This long-term plan is expected to guide the management of winter use in the three parks and ensure that park visitors have a range of appropriate winter recreational opportunities, and that these recreational activities are in a suitable setting and do not impair or irreparably harm park resources or values.
The EIS will consider a variety of different alternatives for managing winter use in the parks, including alternatives with various limits on the number of snowmobiles that may enter the parks, guiding requirements (including allowing some unguided or non-commercially snowmobile guided use), and allowing only mass-transit snowcoaches.
In addition, the EIS will include alternatives with varying road segments left ungroomed for experimental purposes to address bison use of groomed roads.
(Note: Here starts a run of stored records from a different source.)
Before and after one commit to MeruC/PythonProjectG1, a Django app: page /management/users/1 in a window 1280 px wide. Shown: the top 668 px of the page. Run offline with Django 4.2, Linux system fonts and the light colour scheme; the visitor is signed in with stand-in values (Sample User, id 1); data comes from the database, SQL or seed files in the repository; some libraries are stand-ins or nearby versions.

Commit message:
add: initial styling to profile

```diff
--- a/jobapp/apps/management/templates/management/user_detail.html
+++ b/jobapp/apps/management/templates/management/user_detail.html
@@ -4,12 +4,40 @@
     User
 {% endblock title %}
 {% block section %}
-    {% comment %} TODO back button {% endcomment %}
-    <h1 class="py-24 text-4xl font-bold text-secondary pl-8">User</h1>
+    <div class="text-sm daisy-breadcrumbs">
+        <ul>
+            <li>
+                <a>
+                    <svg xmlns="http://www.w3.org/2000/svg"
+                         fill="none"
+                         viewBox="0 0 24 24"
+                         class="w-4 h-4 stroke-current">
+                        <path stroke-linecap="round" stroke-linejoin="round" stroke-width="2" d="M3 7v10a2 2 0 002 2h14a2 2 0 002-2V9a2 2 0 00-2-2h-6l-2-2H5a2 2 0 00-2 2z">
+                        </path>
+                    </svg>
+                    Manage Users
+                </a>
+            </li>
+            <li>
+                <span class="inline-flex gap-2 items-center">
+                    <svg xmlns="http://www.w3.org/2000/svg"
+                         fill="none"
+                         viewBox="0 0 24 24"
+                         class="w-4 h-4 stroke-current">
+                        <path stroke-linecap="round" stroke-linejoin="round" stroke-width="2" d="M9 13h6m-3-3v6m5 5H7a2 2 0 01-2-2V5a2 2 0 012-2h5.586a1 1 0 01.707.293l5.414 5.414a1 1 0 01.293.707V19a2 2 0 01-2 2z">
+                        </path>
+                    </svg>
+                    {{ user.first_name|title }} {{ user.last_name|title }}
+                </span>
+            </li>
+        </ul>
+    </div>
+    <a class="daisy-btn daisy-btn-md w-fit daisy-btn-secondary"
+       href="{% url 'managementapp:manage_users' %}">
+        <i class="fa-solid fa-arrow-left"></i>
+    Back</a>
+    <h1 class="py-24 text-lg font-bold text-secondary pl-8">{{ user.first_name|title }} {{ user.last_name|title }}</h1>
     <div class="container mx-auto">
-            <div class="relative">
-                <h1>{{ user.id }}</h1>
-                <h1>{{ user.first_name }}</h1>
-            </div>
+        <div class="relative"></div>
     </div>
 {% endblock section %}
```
The EIS will evaluate the environmental effects of winter use on air quality and visibility, wildlife, natural soundscapes, employee and visitor health and safety, visitor experience, and socioeconomics.
A draft EIS is expected to released in the summer of 2006 for public review. The NPS intends to complete the EIS process and issue new regulations (if necessary) prior to the start of the 2007-2008 winter season.
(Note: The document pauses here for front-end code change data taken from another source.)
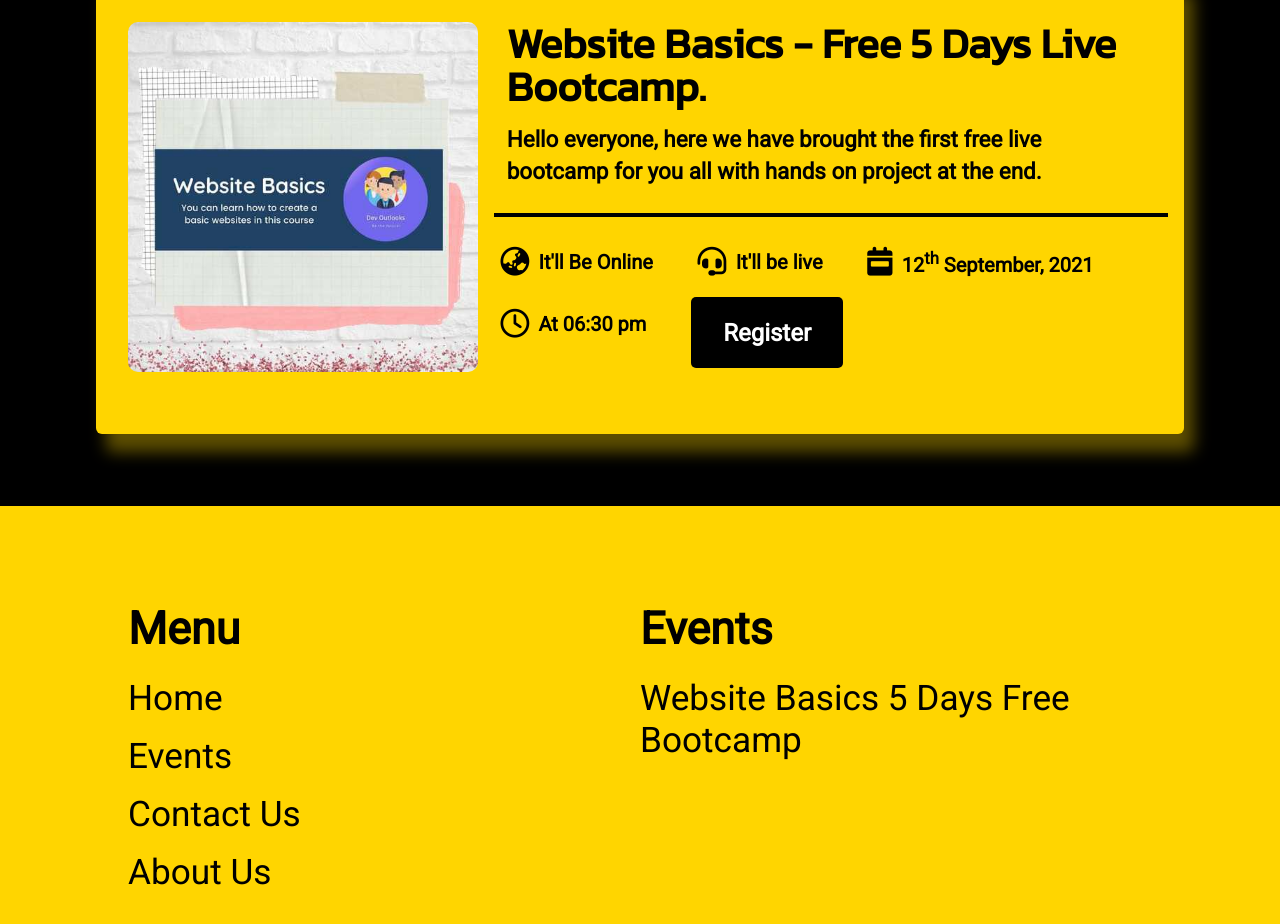
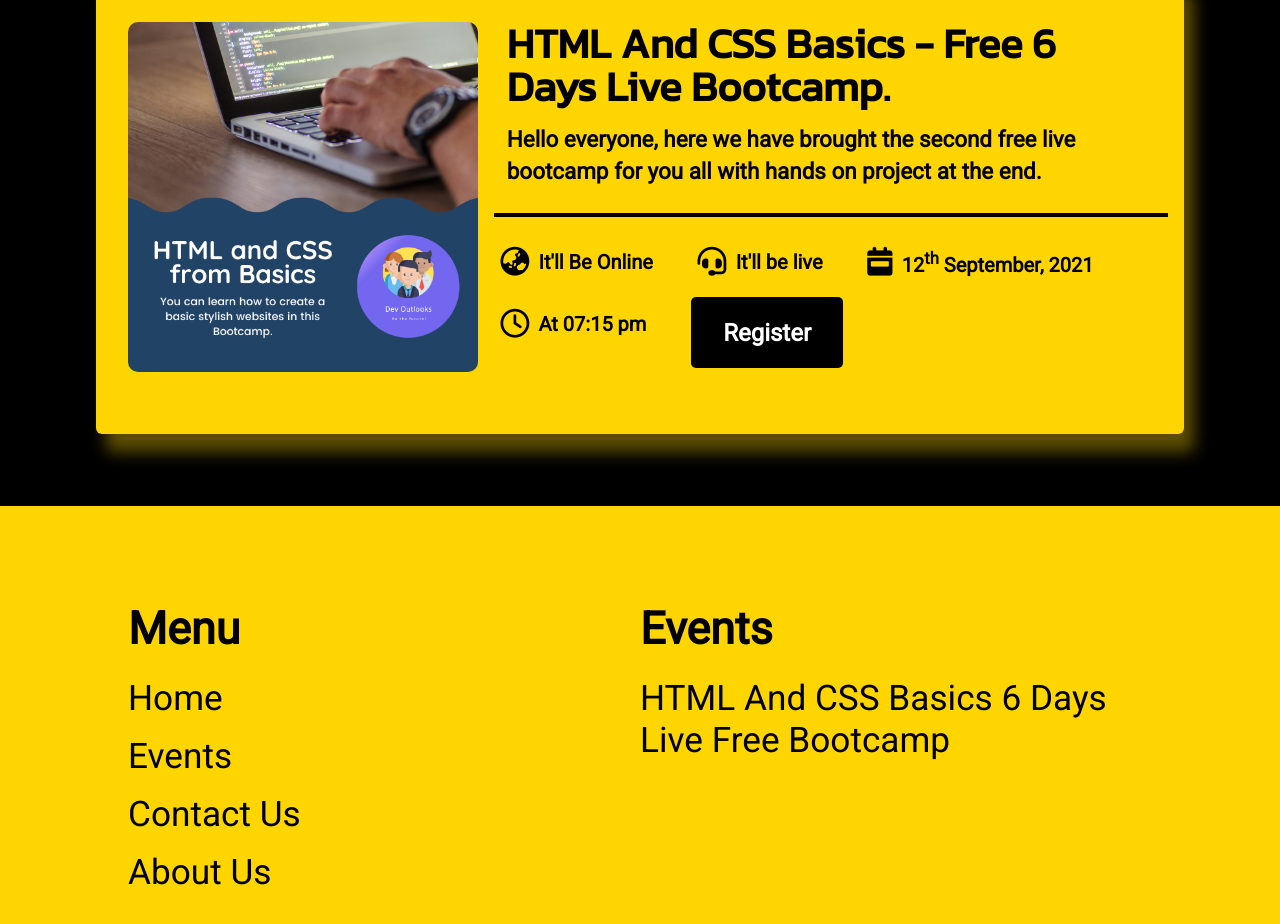
Before and after one commit to devoutlooks/devoutlooks.github.io, a plain HTML site: page index.html in a window 1280 px wide. Shown: the part 3200-4124 px from the top of the page. Drawn offline with Linux system fonts and the light colour scheme.

Commit message:
Update index.html

```diff
--- a/index.html
+++ b/index.html
@@ -111,12 +111,12 @@
         <div id="events">
             <div class="event" id="website__basics__event">
                 <div id="website__basics__img__bootcamp" class="img__bootcamp">
-                    <img src="Assets/BootcampsImgs/WebsiteBasicCourseImg.jpg" alt="This is the Website Basics Bootcamp thumbnail image.">
+                    <img src="Assets/BootcampsImgs/HTMLAndCSSBasicsLogo.png" alt="This is the HTML and CSS Basics Bootcamp thumbnail image.">
                 </div>
                 <div id="website__basics__body__bootcamp" class="body__bootcamp">
                     <div id="header__body__bootcamp" class="header__bootcamp">
-                        <h2>Website Basics - Free 5 Days Live Bootcamp.</h2>
-                        <p>Hello everyone, here we have brought the first free live bootcamp for you all with hands on project at the end.</p>
+                        <h2>HTML And CSS Basics - Free 6 Days Live Bootcamp.</h2>
+                        <p>Hello everyone, here we have brought the second free live bootcamp for you all with hands on project at the end.</p>
                         <div id="line"></div>
                     </div>
                     <div id="info__body__bootcamp" class="info__bootcamp">
@@ -149,11 +149,11 @@
                                 <i class="far fa-clock"></i>
                             </div>
                             <div id="time__body" class="body__info">
-                                At 06:30 pm
+                                At 07:15 pm
                             </div>
                         </div>
                         <div id="btn__register">
-                            <a href="https://forms.gle/qpXWV6dvcGTMbGy57" target="_blank">Register</a>
+                            <a href="https://forms.gle/Mau8nTqHF7yUiPMi6" target="_blank">Register</a>
                         </div>
                     </div>
                 </div>
@@ -173,7 +173,7 @@
                 </div>
                 <div id="events__grid" class="grid">
                     <h4>Events</h4>
-                    <a href="https://forms.gle/qpXWV6dvcGTMbGy57" target="_blank">Website Basics 5 Days Free Bootcamp</a>
+                    <a href="https://forms.gle/Mau8nTqHF7yUiPMi6" target="_blank">HTML And CSS Basics 6 Days Live Free Bootcamp</a>
                 </div>
             </div>
         </div>
```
Currently, winter use in the parks is operating under a temporary winter use plan. The temporary plan is intended to be in effect for three winter seasons (through the winter of 2006-2007), while the NPS prepares this long-term winter plan. The temporary winter use plan allows for a maximum of 720 snowmobiles in Yellowstone each day. All recreational snowmobiles in Yellowstone must be led by commercial guides.
In Grand Teton, 50 snowmobiles are allowed per day on both the Continental Divide Snowmobile Trail and the Grassy Lake Road, and 40 snowmobiles are allowed per day on Jackson Lake in order to provide access for ice fishing. With few exceptions, all snowmobiles are required to be "Best Available Technology," which are the cleanest and quietest commercial available snowmobiles. Snowcoaches are also permitted in Yellowstone and the Rockefeller Parkway and are required to have functioning emissions control equipment. Snowplanes are not allowed on Jackson Lake or elsewhere in the three parks.
The report is posted on the web at: Scoping Report Look under "Documents and Plans Currently Guiding Winter Use Management", Scoping Report - December 2005.
More information about winter use planning and visiting the parks in the winter, can be found at http://www.nps.gov/yell/planvisit/todo/winter/index.htm.